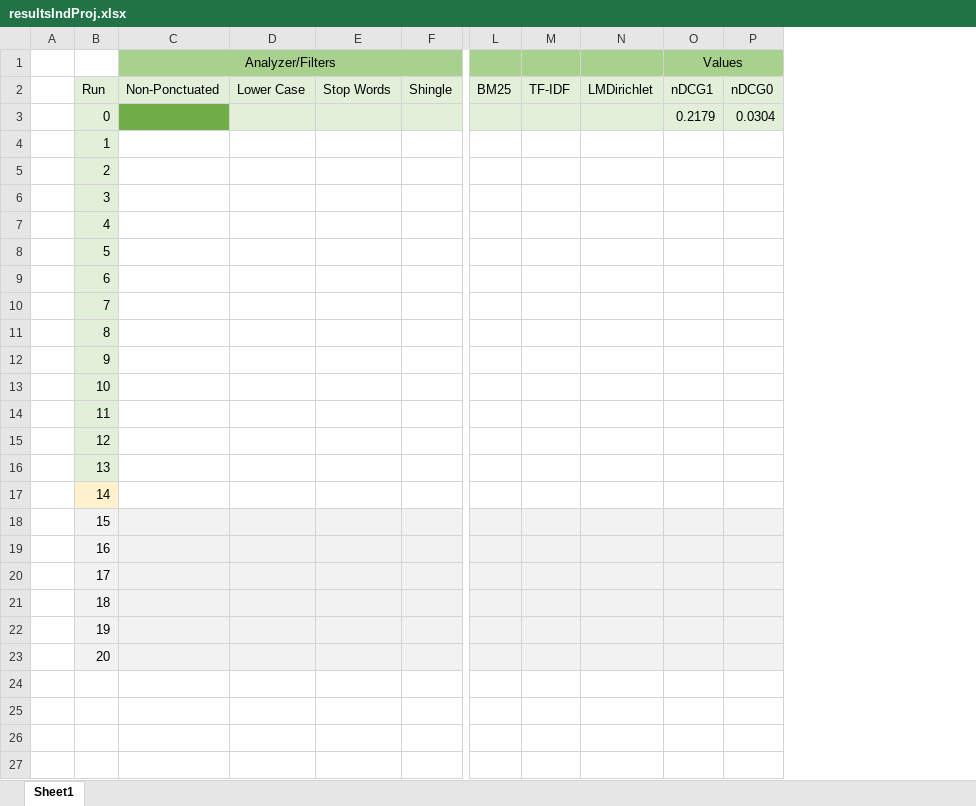
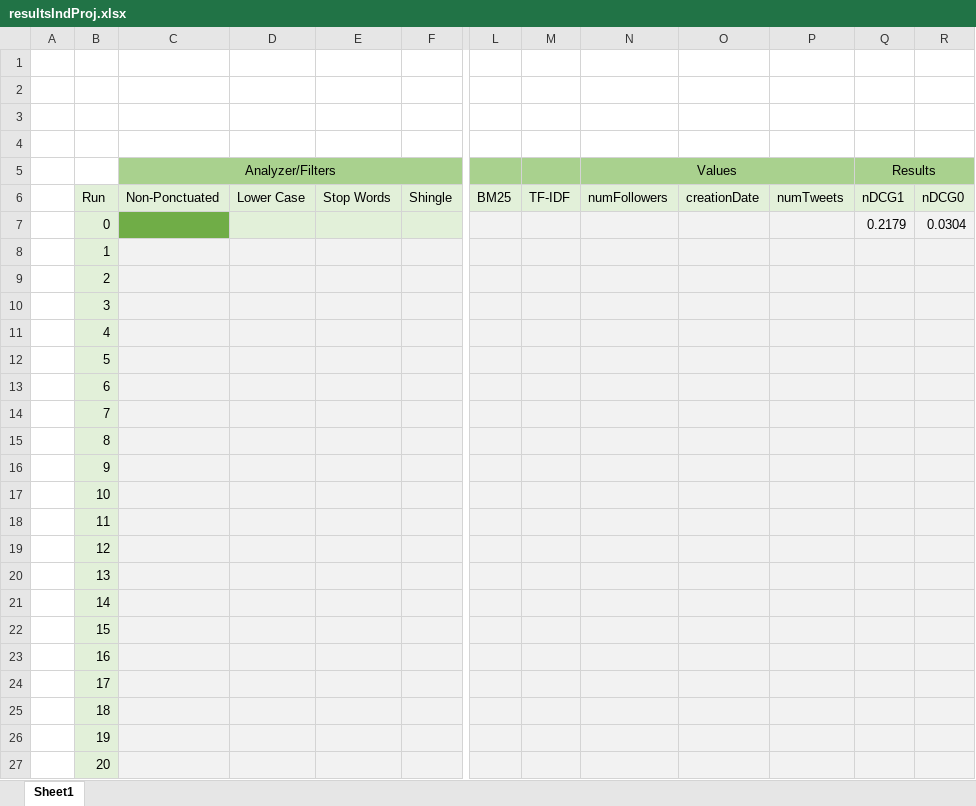
Before and after one commit to DavidMealha/PWProject, an Excel workbook: IndependentProject/docs/resultsIndProj.xlsx, sheet Sheet1, drawn as a sheet; only a part is shown, gaps mark what is left out; values as stored, in another font and other column widths than the file's, no borders; removed rows and columns are numbered as before the commit, all else as after; rows hold the shown columns only; the diff covers the shown part only; the diff names each change by its address in the sheet, - before the commit and + after, or states it on an @@ line.

Commit message:
new results

```diff
--- a/IndependentProject/docs/resultsIndProj.xlsx (sheet Sheet1)
+++ b/IndependentProject/docs/resultsIndProj.xlsx (sheet Sheet1)
-column N, row 2: LMDirichlet
+column N (Values), row 6: numFollowers
+column O, row 6: creationDate
+column P, row 6: numTweets
+row 1: (empty)
+row 2: (empty)
+row 3: (empty)
+row 4: (empty)
-Q5: Values
+Q5: Results
-L7:M7 fill: #E2F0D9
+L7:M7 fill: #F2F2F2
-Q7:R7 fill: #E2F0D9
+Q7:R7 fill: #F2F2F2
-C8:M21 fill: none
+C8:M21 fill: #F2F2F2
-Q8:R21 fill: none
+Q8:R21 fill: #F2F2F2
-B21 fill: #FFF2CC
+B21 fill: #E2F0D9
-B22:B27 fill: #F2F2F2
+B22:B27 fill: #E2F0D9
```
Also changed, not shown: cell formats elsewhere in this sheet.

——————

(Problem)
Please set down the lines above word for word and leave out the pictures.

(Reply)
Before and after one commit to DavidMealha/PWProject, an Excel workbook: IndependentProject/docs/resultsIndProj.xlsx, sheet Sheet1, drawn as a sheet; only a part is shown, gaps mark what is left out; values as stored, in another font and other column widths than the file's, no borders; removed rows and columns are numbered as before the commit, all else as after; rows hold the shown columns only; the diff covers the shown part only; the diff names each change by its address in the sheet, - before the commit and + after, or states it on an @@ line.

Commit message:
new results

```diff
--- a/IndependentProject/docs/resultsIndProj.xlsx (sheet Sheet1)
+++ b/IndependentProject/docs/resultsIndProj.xlsx (sheet Sheet1)
-column N, row 2: LMDirichlet
+column N (Values), row 6: numFollowers
+column O, row 6: creationDate
+column P, row 6: numTweets
+row 1: (empty)
+row 2: (empty)
+row 3: (empty)
+row 4: (empty)
-Q5: Values
+Q5: Results
-L7:M7 fill: #E2F0D9
+L7:M7 fill: #F2F2F2
-Q7:R7 fill: #E2F0D9
+Q7:R7 fill: #F2F2F2
-C8:M21 fill: none
+C8:M21 fill: #F2F2F2
-Q8:R21 fill: none
+Q8:R21 fill: #F2F2F2
-B21 fill: #FFF2CC
+B21 fill: #E2F0D9
-B22:B27 fill: #F2F2F2
+B22:B27 fill: #E2F0D9
```
Also changed, not shown: cell formats elsewhere in this sheet.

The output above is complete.